47 Games Started
7 Forced Fumbles
12 Passes Defensed
While T-Sizzle's sack totals have never been out of this world (only three seasons of double digit sacks out of nine years), he has to be considered as one of the most feared outside linebackers in the league.
The Ravens are known for their hard hitting defense and ferocious tackling, and Suggs epitomizes that attitude.
109 Games Started
360 Solo Tackles
18 Forced Fumbles
38 Passes Defensed
A Silverback: adult males, range in height 1.65–1.75 metres (5 ft 5 in–5 ft 9 in), and in weight 140–200 kg (310–440 lb). Occasionally, a silverback of over 1.8 metres (5 ft 11 in) and 230 kg (510 lb) has been recorded in the wild.
The Silverback: 6'0" 242 lbs, quarterback crushing specimen, often seen roaming Heinz Field in Pittsburgh, PA.
The Silverback, also known as James Harrison, is the most feared outside linebacker in the NFL today. While he may not have the prototypical stature for a 3-4 linebacker, Harrison has he superhuman strength to toss left tackles, and the speed to run by them.
Once a Steelers (and Ravens) cast off, Harrison plays with a very large chip on his shoulder and plays with that tenacity on every down.

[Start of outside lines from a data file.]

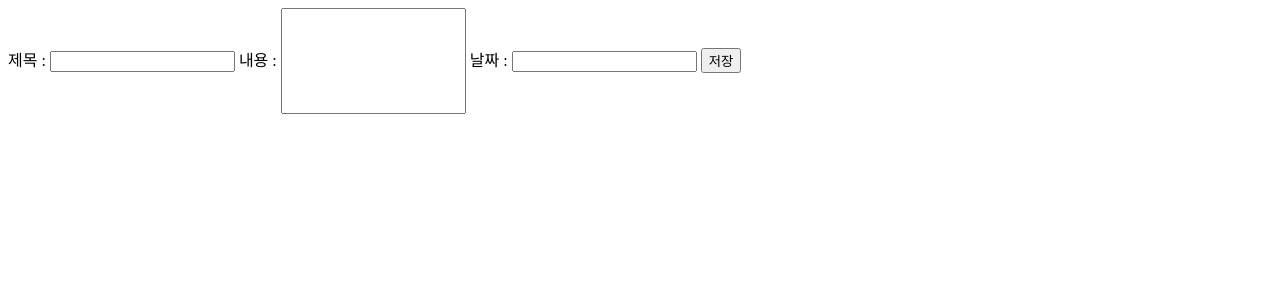
Repository: sandartchip/Board_v01
Page: http://localhost/firstjsp/write.jsp
These files come from the project's save history. The page is drawn as it stood at one moment and after a run of saves; the edit follows.
The browser window is 1280 px wide. The pictures show the whole page.
The page is served by Tomcat 9.

Above is the page before, as saved 2019-03-18 05:30:19.

### Board_v01/firstjsp/WebContent/write.jsp
<%@ page language= "java" contentType= "text/html; charset=utf-8" pageEncoding= "utf-8" %>

<!DOCTYPE html>
<html>
<head>
		<meta charset="UTF-8">
		<title>Insert title here</title>
</head>

<%
	int idx = 1;
	String title = request.getParameter("title");
	String content = request.getParameter("content");
	String regdate= "120610";
	String moddate="120611";
%>


<body>


<!--  서버단에서 출력 -->

	<form action="index.jsp" method="post" onsubmit="return formCheck();">
	<!--  데이터들을 가진 form을 action에 지정된 페이지로 보냄 -->
	<!--  post는 많은 값 보낼 때. -->


	제목 : <input type="text" name="title">
	내용 : <input type="text" name="content" style="height:100px">
	날짜 : <input type="text" name="regdate">

	<input type="submit" value = "저장"/>
	<!-- 취소 버튼 -->

	</form>

	<script>
		function formCheck(){

			//첫번째 form의 제목의 값
			var title = document.forms[0].title.value;
			var body = document.forms[0].body.value;
			var length = document.forms[0].length -1;

			if( title.length >80) {
				alert("제목의 길이가 너무 깁니다");
				return false;
			}

			for(var i=0;i<length;i++){
				if(document.forms[0][i].value == null || document.forms[0][i].value==""){
					alert(document.forms[0][i].name + "을 입력하세요.");
					document.forms[0][i].focus();
					return false;
				}
			}

		}
	</script>

</body>
</html>

After the next 2 saves:
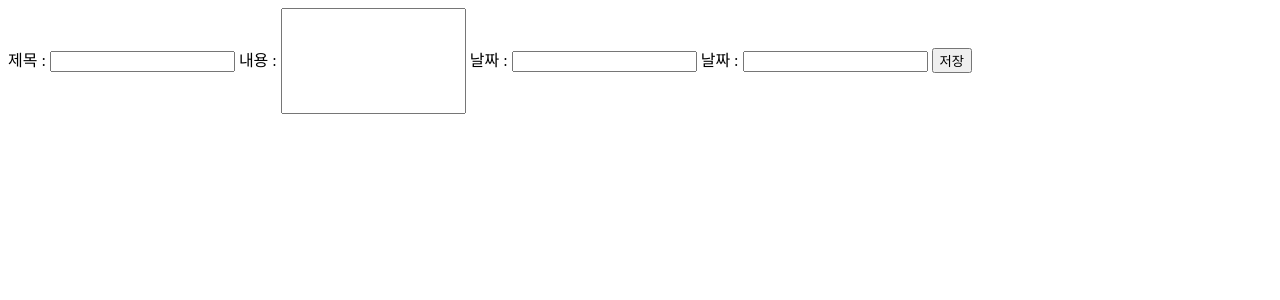
The 2 saves are shown as one change because they came seconds apart.
The last was saved 11 s later.
--- a/Board_v01/firstjsp/WebContent/write.jsp
+++ b/Board_v01/firstjsp/WebContent/write.jsp
@@ -28,7 +28,8 @@
 
 	제목 : <input type="text" name="title">
 	내용 : <input type="text" name="content" style="height:100px">
-	날짜 : <input type="text" name="regdate">
+	날짜 : <input type="text" name="regDate">
+	날짜 : <input type="text" name="modDate">
 
 	<input type="submit" value = "저장"/>
 	<!-- 취소 버튼 -->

His presence is so daunting that protection usually slides to his side, opening up room for the Steelers favorite "Inside Line Backer Twist".
Pass coverage? I'll show you this piece of evidence.
71 Games Started
25 Forced Fumbles
19 Pass Defense
No, Ray Lewis isn't left off this list because I'm a Steelers fan. If this was a Top 10 Linebacker conversation, Lewis would easily be in the top five.
This discussion is purely for pass rushing linebackers, and I mean no disrespect to Dwight Freeney, Jared Allen, John Abraham, Julius Peppers, or Tamba Hali. All these guys are great in their own rite, but not playing linebacker (with the exception of Hali who I believe has now made the switch).
So, lets discuss this Bleacher Report community: who is your pick? On this pick or not, I'd love to hear your thoughts!